Current Challenges with Waste Management in Mining

In 2016, an estimated two billion tons of municipal solid waste was generated from residential, institutional, and commercial institutions. However, the mineral industry claimed first place as the world’s largest producer of waste. The total annual waste produced by mining operations is estimated to be a huge 50 times higher than that of municipal solid waste.

Although mining waste obviously poses a huge challenge, given its size and possibility of containing toxic and hazardous substances, there are few solutions being implemented to tackle it.

Studies have shown that a lack of integrated knowledge between parties involved, such as governments, companies, inspection agencies, and policymakers is partly to blame.

Another is that mining waste is different from municipal waste in that it is challenging to recycle. While much household waste can be recycled and food can be composted, waste from the mining industry contains substances that do not lend themselves to conventional, widely adopted recycling techniques.

Scientists believe they have found a solution that has the potential to significantly reduce the volume of mining waste entering our ecosystems each year.

What is Mineral Carbonation?

Mineral carbonation is the process whereby carbon dioxide (CO2) reacts with minerals containing metal oxide to form insoluble carbonates. It is a process that naturally occurs as part of the weathering process, with calcium and magnesium being the most commonly bound to minerals. As a benefit, the process is effective at pulling CO2 from the atmosphere.

Scientists have discovered that mineral carbonation can be sped up via the use of thermal and chemical engineering to obtain highly demanded carbonates and silica. Recent research has also revealed that synthetic biology can be used to speed up mineral carbonation. Therefore, scientists have many methods of enhancing the natural process and taking it into their own hands to leverage in multiple applications.
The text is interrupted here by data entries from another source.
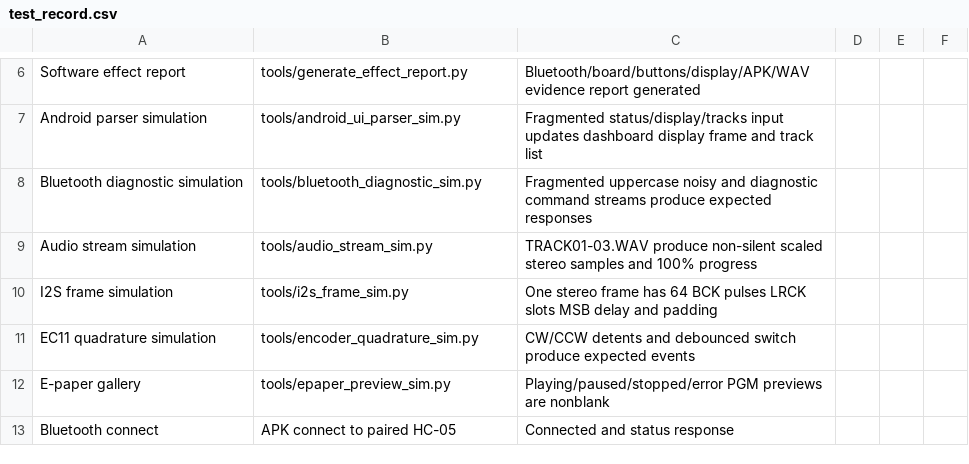
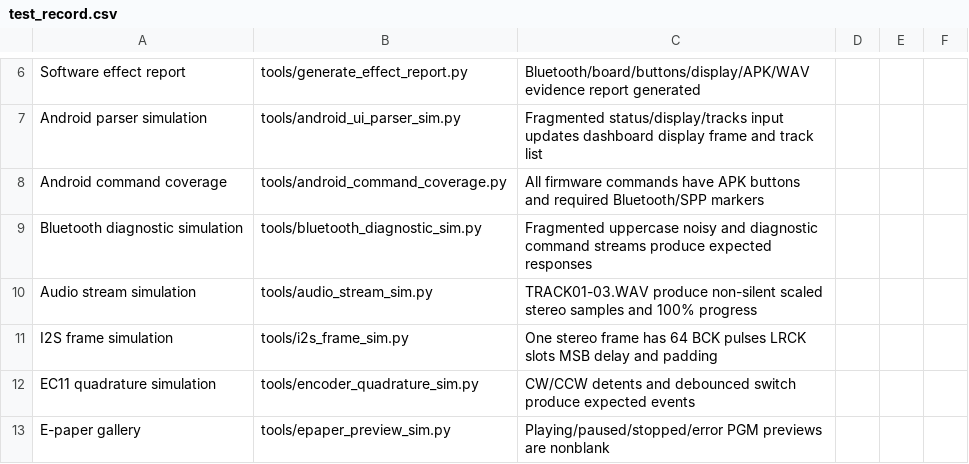
Before and after one commit to dkjsiogu/mspbluetooth, a CSV file: docs/test_record.csv, drawn as a sheet; only a part is shown, gaps mark what is left out; the shorter side is filled out with more unchanged rows; the diff names each change by its address in the sheet, - before the commit and + after, or states it on an @@ line.

```diff
--- a/docs/test_record.csv
+++ b/docs/test_record.csv
+row 8: Android command coverage | tools/android_command_coverage.py | All firmware commands have APK buttons and required Bluetooth/SPP markers
```
Also changed, not shown: 11 other files.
How Does Mineral Carbonation Help Deal with the Challenges of Waste in Mining?

The mineral carbonation process is cost-competitive and can be used to provide an attractive solution to tackling mining waste, as well as waste from other heavy industry sectors. Attacking mining waste via mineral carbonation also offers the benefit of reducing the carbon footprint of the industry by locking away some of the carbon associated with mining into carbonate-based products. The production of carbonates can convert mining waste into useful products while offsetting a fraction of the carbon emissions associated with mining.

Mine tailings, the waste materials that remain once the target mineral has been extracted from ore, can be used to fuel mineral carbonation. This reduces the level of waste generated by mining operations while producing a valuable product - the sale of which can help to lower the costs of mining operations including the integration of mineral carbonation operations.

Often, mine tailings contain calcium, magnesium, and sodium, all of which are suitable for mineral carbonation. To speed up the process, the tailings are laid out in thin sheets and are stirred to encourage CO2 exposure and accelerate the CO2 utilization process.

Australia’s mining industry is positioned well to benefit from integrating mineral carbonation processes into its mining sector to convert large quantities of mine tailings into feedstock for carbonation, and, therefore, into valuable carbon-based products.

Carbon-based products have a great deal of value across several industries. For example, mineral carbonation can be used to generate products such as the essential additives used in various products such as rubber and plastic products, paints, inks, and fire retardants.

They are also vital to water-absorbing applications and food applications. Mineral carbonation can also be used to help produce aggregates for use in building materials. Forming mineral carbonates from mine tailings can reduce acid mine drainage and immobilize environmentally hazardous metals.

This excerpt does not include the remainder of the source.